= WHAT YOU HAVE TO DO =
Your answer must be the full listing, repeated word for word.

══════════

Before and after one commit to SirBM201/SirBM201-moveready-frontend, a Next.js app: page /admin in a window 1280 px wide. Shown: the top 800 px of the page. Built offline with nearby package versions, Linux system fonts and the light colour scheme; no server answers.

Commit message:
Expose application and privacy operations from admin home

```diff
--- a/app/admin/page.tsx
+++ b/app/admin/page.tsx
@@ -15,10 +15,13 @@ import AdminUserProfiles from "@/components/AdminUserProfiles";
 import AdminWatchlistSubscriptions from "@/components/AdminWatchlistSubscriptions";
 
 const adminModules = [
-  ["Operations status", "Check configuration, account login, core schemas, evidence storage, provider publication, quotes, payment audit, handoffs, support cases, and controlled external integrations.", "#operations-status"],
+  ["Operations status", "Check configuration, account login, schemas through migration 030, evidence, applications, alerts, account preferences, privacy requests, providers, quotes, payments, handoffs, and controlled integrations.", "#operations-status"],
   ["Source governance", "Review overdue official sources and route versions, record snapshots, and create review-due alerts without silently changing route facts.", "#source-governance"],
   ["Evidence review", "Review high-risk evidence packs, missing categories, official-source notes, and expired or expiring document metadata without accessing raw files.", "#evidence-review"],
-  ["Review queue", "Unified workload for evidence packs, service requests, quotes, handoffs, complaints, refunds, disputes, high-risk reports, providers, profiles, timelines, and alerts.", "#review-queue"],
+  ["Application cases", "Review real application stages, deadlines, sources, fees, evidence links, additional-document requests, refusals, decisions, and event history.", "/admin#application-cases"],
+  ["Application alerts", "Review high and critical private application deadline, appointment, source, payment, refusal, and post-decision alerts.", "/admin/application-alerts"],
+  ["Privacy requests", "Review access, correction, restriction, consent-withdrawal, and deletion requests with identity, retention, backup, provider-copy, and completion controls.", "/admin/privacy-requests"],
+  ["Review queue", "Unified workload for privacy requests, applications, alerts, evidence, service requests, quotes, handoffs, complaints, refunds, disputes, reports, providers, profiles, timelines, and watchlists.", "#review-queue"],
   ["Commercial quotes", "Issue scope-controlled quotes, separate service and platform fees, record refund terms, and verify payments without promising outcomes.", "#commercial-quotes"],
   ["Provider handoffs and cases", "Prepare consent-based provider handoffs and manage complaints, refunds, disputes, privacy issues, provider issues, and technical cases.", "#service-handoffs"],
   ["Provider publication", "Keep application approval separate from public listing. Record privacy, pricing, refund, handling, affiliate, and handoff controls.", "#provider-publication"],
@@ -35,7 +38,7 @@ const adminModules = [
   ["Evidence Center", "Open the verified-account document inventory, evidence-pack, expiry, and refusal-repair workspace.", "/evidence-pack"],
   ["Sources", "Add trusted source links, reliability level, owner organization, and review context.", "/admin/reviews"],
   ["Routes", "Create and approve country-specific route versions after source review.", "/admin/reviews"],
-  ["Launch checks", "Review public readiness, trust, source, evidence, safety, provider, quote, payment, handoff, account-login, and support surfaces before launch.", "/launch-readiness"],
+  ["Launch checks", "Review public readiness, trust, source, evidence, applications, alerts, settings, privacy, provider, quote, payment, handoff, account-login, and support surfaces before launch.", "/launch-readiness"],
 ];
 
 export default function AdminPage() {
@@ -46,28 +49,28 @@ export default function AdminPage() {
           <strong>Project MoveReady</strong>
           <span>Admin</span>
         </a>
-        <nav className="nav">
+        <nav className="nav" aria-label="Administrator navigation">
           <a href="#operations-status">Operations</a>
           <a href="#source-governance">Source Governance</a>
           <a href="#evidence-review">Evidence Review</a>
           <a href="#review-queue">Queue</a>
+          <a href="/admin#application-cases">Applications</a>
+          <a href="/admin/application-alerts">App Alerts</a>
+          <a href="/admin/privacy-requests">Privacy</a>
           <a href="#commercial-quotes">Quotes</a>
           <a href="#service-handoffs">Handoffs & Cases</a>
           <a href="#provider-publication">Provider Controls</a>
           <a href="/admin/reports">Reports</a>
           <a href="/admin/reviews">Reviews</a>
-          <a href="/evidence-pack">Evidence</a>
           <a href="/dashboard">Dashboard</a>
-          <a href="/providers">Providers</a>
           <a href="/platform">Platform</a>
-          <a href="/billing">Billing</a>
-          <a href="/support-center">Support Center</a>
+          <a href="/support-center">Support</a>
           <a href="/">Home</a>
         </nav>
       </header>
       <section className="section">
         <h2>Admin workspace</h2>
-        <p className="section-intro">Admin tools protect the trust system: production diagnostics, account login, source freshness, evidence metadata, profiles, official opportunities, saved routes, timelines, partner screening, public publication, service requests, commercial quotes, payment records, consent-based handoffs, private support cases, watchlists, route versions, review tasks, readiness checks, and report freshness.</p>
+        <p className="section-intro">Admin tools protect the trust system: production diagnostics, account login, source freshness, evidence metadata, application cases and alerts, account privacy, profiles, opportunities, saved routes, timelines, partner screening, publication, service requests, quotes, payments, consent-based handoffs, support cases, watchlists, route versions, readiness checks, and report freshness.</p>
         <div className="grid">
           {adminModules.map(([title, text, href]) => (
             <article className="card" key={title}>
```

══════════

= EXERCISE SOLUTION =
Before and after one commit to SirBM201/SirBM201-moveready-frontend, a Next.js app: page /admin in a window 1280 px wide. Shown: the top 800 px of the page. Built offline with nearby package versions, Linux system fonts and the light colour scheme; no server answers.

Commit message:
Expose application and privacy operations from admin home

```diff
--- a/app/admin/page.tsx
+++ b/app/admin/page.tsx
@@ -15,10 +15,13 @@ import AdminUserProfiles from "@/components/AdminUserProfiles";
 import AdminWatchlistSubscriptions from "@/components/AdminWatchlistSubscriptions";
 
 const adminModules = [
-  ["Operations status", "Check configuration, account login, core schemas, evidence storage, provider publication, quotes, payment audit, handoffs, support cases, and controlled external integrations.", "#operations-status"],
+  ["Operations status", "Check configuration, account login, schemas through migration 030, evidence, applications, alerts, account preferences, privacy requests, providers, quotes, payments, handoffs, and controlled integrations.", "#operations-status"],
   ["Source governance", "Review overdue official sources and route versions, record snapshots, and create review-due alerts without silently changing route facts.", "#source-governance"],
   ["Evidence review", "Review high-risk evidence packs, missing categories, official-source notes, and expired or expiring document metadata without accessing raw files.", "#evidence-review"],
-  ["Review queue", "Unified workload for evidence packs, service requests, quotes, handoffs, complaints, refunds, disputes, high-risk reports, providers, profiles, timelines, and alerts.", "#review-queue"],
+  ["Application cases", "Review real application stages, deadlines, sources, fees, evidence links, additional-document requests, refusals, decisions, and event history.", "/admin#application-cases"],
+  ["Application alerts", "Review high and critical private application deadline, appointment, source, payment, refusal, and post-decision alerts.", "/admin/application-alerts"],
+  ["Privacy requests", "Review access, correction, restriction, consent-withdrawal, and deletion requests with identity, retention, backup, provider-copy, and completion controls.", "/admin/privacy-requests"],
+  ["Review queue", "Unified workload for privacy requests, applications, alerts, evidence, service requests, quotes, handoffs, complaints, refunds, disputes, reports, providers, profiles, timelines, and watchlists.", "#review-queue"],
   ["Commercial quotes", "Issue scope-controlled quotes, separate service and platform fees, record refund terms, and verify payments without promising outcomes.", "#commercial-quotes"],
   ["Provider handoffs and cases", "Prepare consent-based provider handoffs and manage complaints, refunds, disputes, privacy issues, provider issues, and technical cases.", "#service-handoffs"],
   ["Provider publication", "Keep application approval separate from public listing. Record privacy, pricing, refund, handling, affiliate, and handoff controls.", "#provider-publication"],
@@ -35,7 +38,7 @@ const adminModules = [
   ["Evidence Center", "Open the verified-account document inventory, evidence-pack, expiry, and refusal-repair workspace.", "/evidence-pack"],
   ["Sources", "Add trusted source links, reliability level, owner organization, and review context.", "/admin/reviews"],
   ["Routes", "Create and approve country-specific route versions after source review.", "/admin/reviews"],
-  ["Launch checks", "Review public readiness, trust, source, evidence, safety, provider, quote, payment, handoff, account-login, and support surfaces before launch.", "/launch-readiness"],
+  ["Launch checks", "Review public readiness, trust, source, evidence, applications, alerts, settings, privacy, provider, quote, payment, handoff, account-login, and support surfaces before launch.", "/launch-readiness"],
 ];
 
 export default function AdminPage() {
@@ -46,28 +49,28 @@ export default function AdminPage() {
           <strong>Project MoveReady</strong>
           <span>Admin</span>
         </a>
-        <nav className="nav">
+        <nav className="nav" aria-label="Administrator navigation">
           <a href="#operations-status">Operations</a>
           <a href="#source-governance">Source Governance</a>
           <a href="#evidence-review">Evidence Review</a>
           <a href="#review-queue">Queue</a>
+          <a href="/admin#application-cases">Applications</a>
+          <a href="/admin/application-alerts">App Alerts</a>
+          <a href="/admin/privacy-requests">Privacy</a>
           <a href="#commercial-quotes">Quotes</a>
           <a href="#service-handoffs">Handoffs & Cases</a>
           <a href="#provider-publication">Provider Controls</a>
           <a href="/admin/reports">Reports</a>
           <a href="/admin/reviews">Reviews</a>
-          <a href="/evidence-pack">Evidence</a>
           <a href="/dashboard">Dashboard</a>
-          <a href="/providers">Providers</a>
           <a href="/platform">Platform</a>
-          <a href="/billing">Billing</a>
-          <a href="/support-center">Support Center</a>
+          <a href="/support-center">Support</a>
           <a href="/">Home</a>
         </nav>
       </header>
       <section className="section">
         <h2>Admin workspace</h2>
-        <p className="section-intro">Admin tools protect the trust system: production diagnostics, account login, source freshness, evidence metadata, profiles, official opportunities, saved routes, timelines, partner screening, public publication, service requests, commercial quotes, payment records, consent-based handoffs, private support cases, watchlists, route versions, review tasks, readiness checks, and report freshness.</p>
+        <p className="section-intro">Admin tools protect the trust system: production diagnostics, account login, source freshness, evidence metadata, application cases and alerts, account privacy, profiles, opportunities, saved routes, timelines, partner screening, publication, service requests, quotes, payments, consent-based handoffs, support cases, watchlists, route versions, readiness checks, and report freshness.</p>
         <div className="grid">
           {adminModules.map(([title, text, href]) => (
             <article className="card" key={title}>
```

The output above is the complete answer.